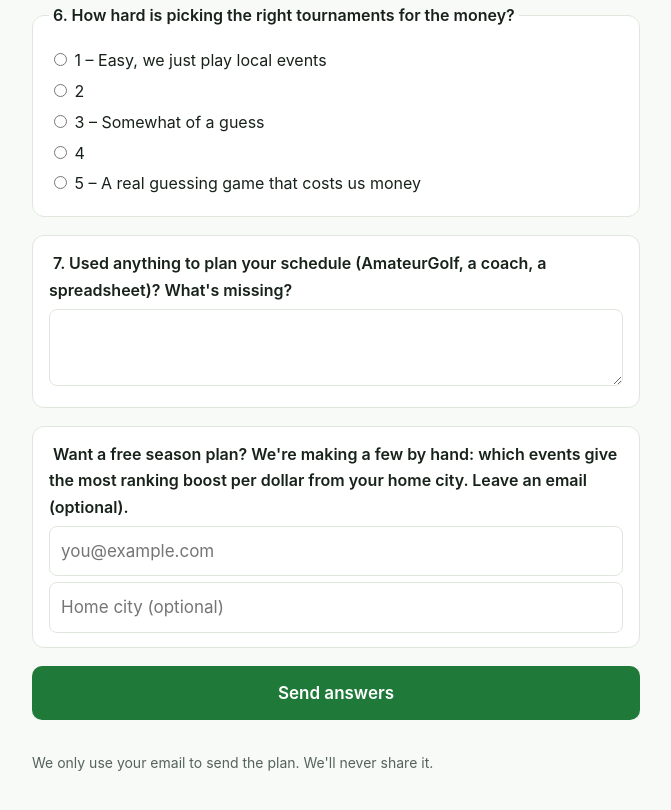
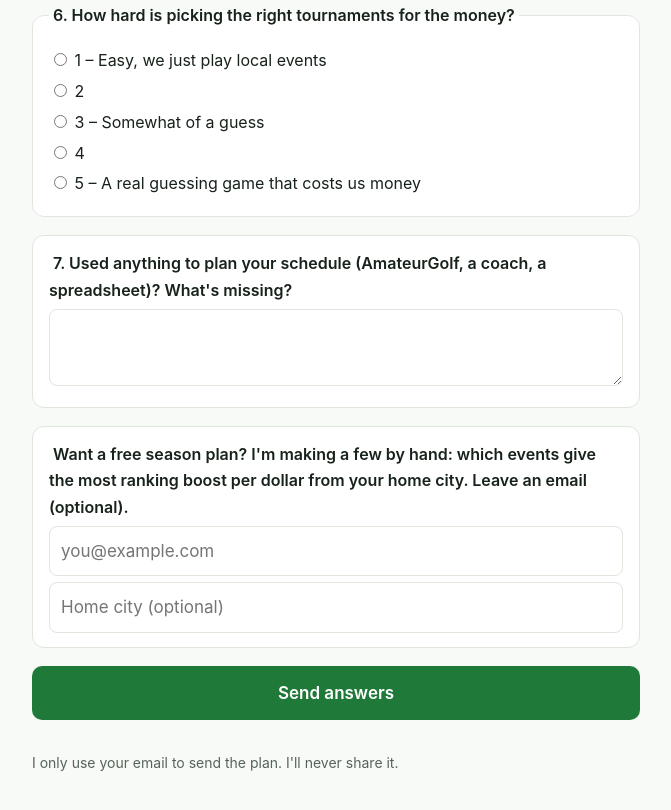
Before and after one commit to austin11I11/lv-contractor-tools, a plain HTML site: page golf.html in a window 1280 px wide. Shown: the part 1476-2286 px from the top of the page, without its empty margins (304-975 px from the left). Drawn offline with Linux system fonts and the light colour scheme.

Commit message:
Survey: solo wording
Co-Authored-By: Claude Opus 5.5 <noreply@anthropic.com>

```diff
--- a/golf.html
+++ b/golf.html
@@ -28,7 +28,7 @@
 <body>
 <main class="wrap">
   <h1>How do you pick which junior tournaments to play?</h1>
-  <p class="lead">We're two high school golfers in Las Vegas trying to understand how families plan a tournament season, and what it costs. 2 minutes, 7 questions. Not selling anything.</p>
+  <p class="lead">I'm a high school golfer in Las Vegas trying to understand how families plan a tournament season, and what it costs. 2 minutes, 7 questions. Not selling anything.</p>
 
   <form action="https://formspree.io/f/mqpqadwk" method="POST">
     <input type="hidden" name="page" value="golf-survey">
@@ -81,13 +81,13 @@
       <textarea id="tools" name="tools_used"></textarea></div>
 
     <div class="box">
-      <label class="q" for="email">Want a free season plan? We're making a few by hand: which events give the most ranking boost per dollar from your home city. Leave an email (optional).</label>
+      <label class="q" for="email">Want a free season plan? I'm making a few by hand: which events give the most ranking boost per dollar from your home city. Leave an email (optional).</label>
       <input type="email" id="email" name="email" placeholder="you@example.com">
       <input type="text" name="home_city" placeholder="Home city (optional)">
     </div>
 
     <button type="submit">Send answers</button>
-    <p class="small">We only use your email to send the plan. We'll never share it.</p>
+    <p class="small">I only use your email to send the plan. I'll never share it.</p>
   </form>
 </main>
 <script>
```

--

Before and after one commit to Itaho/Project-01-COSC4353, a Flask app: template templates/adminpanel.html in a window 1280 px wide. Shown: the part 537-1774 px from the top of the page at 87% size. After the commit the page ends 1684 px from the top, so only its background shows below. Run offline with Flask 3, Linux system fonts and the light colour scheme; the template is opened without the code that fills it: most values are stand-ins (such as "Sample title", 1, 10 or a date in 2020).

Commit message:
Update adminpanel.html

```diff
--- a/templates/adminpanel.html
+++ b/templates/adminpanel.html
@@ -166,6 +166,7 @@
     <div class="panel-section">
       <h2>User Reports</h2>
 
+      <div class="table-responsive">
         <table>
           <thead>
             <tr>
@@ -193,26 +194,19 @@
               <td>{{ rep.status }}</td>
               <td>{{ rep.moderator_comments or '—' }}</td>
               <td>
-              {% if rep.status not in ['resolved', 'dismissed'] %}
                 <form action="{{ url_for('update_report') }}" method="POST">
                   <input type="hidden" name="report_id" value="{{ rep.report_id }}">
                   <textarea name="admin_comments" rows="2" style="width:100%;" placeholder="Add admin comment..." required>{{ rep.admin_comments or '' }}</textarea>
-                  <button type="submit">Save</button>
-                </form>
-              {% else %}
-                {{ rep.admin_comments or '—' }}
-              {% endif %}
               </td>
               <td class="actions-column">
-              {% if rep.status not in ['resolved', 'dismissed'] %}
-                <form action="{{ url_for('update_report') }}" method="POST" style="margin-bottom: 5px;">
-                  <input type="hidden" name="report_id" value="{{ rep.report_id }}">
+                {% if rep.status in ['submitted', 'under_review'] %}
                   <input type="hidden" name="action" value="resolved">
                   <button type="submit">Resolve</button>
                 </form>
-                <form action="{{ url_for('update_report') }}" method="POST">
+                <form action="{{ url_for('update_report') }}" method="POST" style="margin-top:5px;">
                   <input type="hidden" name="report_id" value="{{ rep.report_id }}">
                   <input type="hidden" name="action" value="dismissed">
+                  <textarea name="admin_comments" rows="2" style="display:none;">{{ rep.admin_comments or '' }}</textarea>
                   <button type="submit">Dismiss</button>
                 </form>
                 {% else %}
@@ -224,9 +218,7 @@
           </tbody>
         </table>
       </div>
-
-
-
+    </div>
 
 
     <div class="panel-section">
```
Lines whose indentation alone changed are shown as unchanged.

--

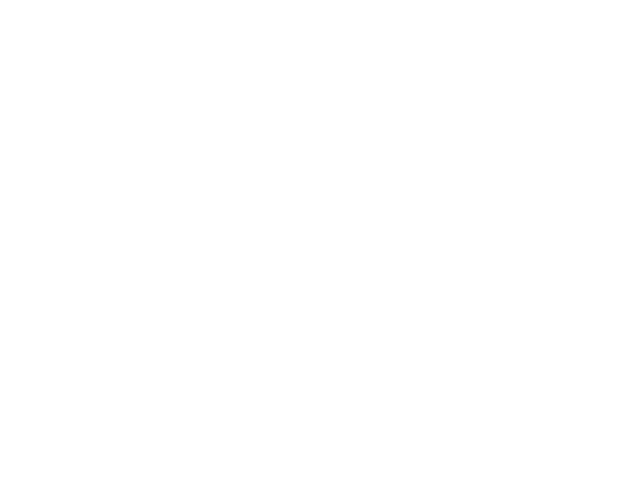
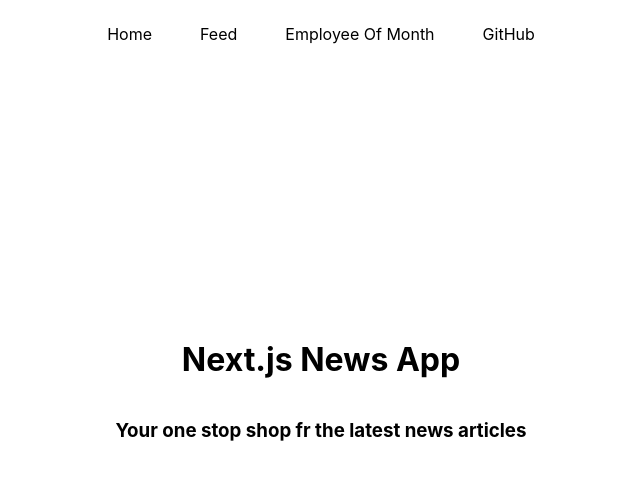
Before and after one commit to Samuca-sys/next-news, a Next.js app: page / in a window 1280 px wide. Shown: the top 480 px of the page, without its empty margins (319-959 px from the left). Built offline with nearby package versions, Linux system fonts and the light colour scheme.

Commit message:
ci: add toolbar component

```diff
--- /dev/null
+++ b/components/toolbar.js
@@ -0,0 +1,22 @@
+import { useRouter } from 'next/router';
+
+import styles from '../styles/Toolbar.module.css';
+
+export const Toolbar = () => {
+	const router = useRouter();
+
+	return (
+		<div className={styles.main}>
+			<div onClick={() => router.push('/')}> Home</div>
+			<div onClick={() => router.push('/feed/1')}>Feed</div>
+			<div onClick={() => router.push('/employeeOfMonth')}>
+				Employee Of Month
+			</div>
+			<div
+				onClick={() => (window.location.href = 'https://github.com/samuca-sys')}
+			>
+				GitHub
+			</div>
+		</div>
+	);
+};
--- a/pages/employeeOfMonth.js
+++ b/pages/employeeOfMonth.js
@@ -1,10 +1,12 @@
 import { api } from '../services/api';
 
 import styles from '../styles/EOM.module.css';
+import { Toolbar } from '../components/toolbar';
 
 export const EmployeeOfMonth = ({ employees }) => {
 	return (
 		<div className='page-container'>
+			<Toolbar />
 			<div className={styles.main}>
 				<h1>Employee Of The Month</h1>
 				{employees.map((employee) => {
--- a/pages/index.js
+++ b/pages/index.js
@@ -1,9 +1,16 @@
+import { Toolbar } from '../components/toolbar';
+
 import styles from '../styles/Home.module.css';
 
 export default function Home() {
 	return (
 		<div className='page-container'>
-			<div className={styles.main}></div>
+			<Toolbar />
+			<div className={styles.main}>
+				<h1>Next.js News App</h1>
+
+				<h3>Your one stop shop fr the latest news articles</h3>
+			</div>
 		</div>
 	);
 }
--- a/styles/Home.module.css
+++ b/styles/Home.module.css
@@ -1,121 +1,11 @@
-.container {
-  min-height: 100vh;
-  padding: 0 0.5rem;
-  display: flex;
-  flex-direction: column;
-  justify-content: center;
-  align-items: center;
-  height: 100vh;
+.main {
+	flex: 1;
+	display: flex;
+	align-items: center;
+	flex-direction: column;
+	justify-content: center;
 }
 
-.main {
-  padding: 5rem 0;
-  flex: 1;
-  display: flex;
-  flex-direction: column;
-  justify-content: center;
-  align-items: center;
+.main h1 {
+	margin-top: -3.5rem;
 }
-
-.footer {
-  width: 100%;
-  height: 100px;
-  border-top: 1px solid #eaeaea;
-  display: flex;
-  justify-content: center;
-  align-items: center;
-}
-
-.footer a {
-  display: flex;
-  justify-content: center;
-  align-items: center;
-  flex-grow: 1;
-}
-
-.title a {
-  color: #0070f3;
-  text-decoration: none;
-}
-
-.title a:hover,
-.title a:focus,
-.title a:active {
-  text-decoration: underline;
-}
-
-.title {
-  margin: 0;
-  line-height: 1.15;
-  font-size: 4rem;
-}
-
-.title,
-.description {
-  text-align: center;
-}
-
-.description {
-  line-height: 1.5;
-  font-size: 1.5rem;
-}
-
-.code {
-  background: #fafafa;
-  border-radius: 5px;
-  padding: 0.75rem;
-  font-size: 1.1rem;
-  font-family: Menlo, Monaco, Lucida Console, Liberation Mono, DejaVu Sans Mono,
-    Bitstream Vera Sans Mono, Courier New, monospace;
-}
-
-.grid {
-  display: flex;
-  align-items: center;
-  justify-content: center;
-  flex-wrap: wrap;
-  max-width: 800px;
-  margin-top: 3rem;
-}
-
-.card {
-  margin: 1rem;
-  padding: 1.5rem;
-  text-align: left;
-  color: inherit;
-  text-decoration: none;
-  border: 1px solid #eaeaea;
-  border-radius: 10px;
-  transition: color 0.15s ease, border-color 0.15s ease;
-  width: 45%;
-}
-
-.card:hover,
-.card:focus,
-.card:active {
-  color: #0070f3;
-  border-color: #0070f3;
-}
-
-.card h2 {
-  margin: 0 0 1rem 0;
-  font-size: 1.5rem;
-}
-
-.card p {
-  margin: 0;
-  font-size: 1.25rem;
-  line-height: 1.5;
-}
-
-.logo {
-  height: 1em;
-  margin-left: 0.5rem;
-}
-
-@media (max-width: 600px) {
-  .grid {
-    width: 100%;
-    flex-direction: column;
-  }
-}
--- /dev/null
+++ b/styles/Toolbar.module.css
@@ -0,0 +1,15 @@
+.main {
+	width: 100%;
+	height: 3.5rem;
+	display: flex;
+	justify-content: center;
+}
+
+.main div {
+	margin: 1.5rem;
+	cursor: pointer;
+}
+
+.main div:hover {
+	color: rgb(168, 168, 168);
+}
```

Assignment:
In the material above, how many lines contain "card"? Reply with only the number.

Output for this exercise:
6